Complex organic molecules are released during thermal reduction of graphite oxides
Thermal exfoliation and deoxygenation of graphite oxide is one of the major routes for the preparation of large quantities of graphene-based materials. It is commonly believed that thermal exfoliation leads to the release of H2O, CO and CO2 gases. Here we show for the first time that in addition to these small simple molecules, there is a wide variety of complex organic molecules that are released from graphite oxide during the exfoliation process, such as alkanes, substituted polycyclic aromatic hydrocarbons and heterocyclic molecules.

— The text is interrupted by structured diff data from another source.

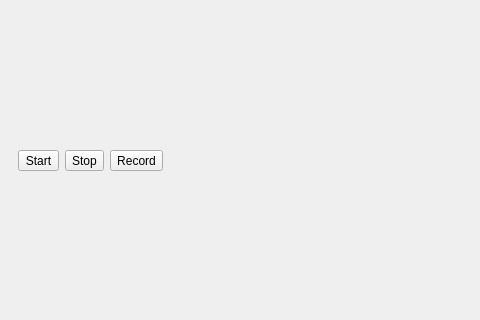
The window that src/gui/mainwindow.ui (joshuaeckroth/SURV-I) describes before a commit, drawn with Qt 5; both pictures show x 0 to 480 and y 84 to 404 of the 675 by 511 pixel window.
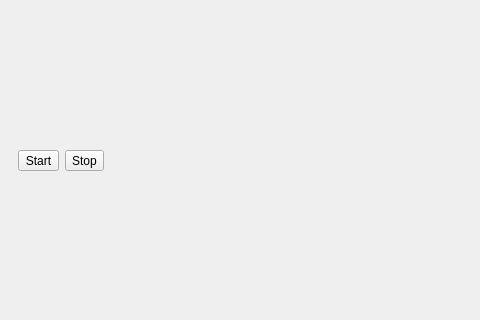
The same window after the commit. Icons and pictures are not drawn.

Commit message: Removed old code in source files, removed Record button, changed detection communication timeout.

Patch:
```diff
--- a/src/gui/mainwindow.ui
+++ b/src/gui/mainwindow.ui
@@ -52,20 +52,6 @@
          </property>
         </widget>
        </item>
-       <item>
-        <widget class="QToolButton" name="actionRecord">
-         <property name="text">
-          <string>Record</string>
-         </property>
-         <property name="icon">
-          <iconset resource="surv-1.qrc">
-           <normaloff>:/images/images/media-record.png</normaloff>:/images/images/media-record.png</iconset>
-         </property>
-         <property name="toolButtonStyle">
-          <enum>Qt::ToolButtonTextBesideIcon</enum>
-         </property>
-        </widget>
-       </item>
        <item>
         <spacer name="horizontalSpacer">
          <property name="orientation">
```
The commit also changes 4 other files.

The compositions of the released volatile compounds depend on the exfoliation atmosphere (Ar, H-2), pressure and the preparation methods of graphite oxide (such as Hofmann, Staudenmaier or Hummers). The structures of the decomposition products reflect the characters of graphite oxide precursors and are also directly related to the defects in the graphene products. As such, these findings have profound influences on our understanding on the structural defects of reduced graphenes, which consequently provide further insights into their properties.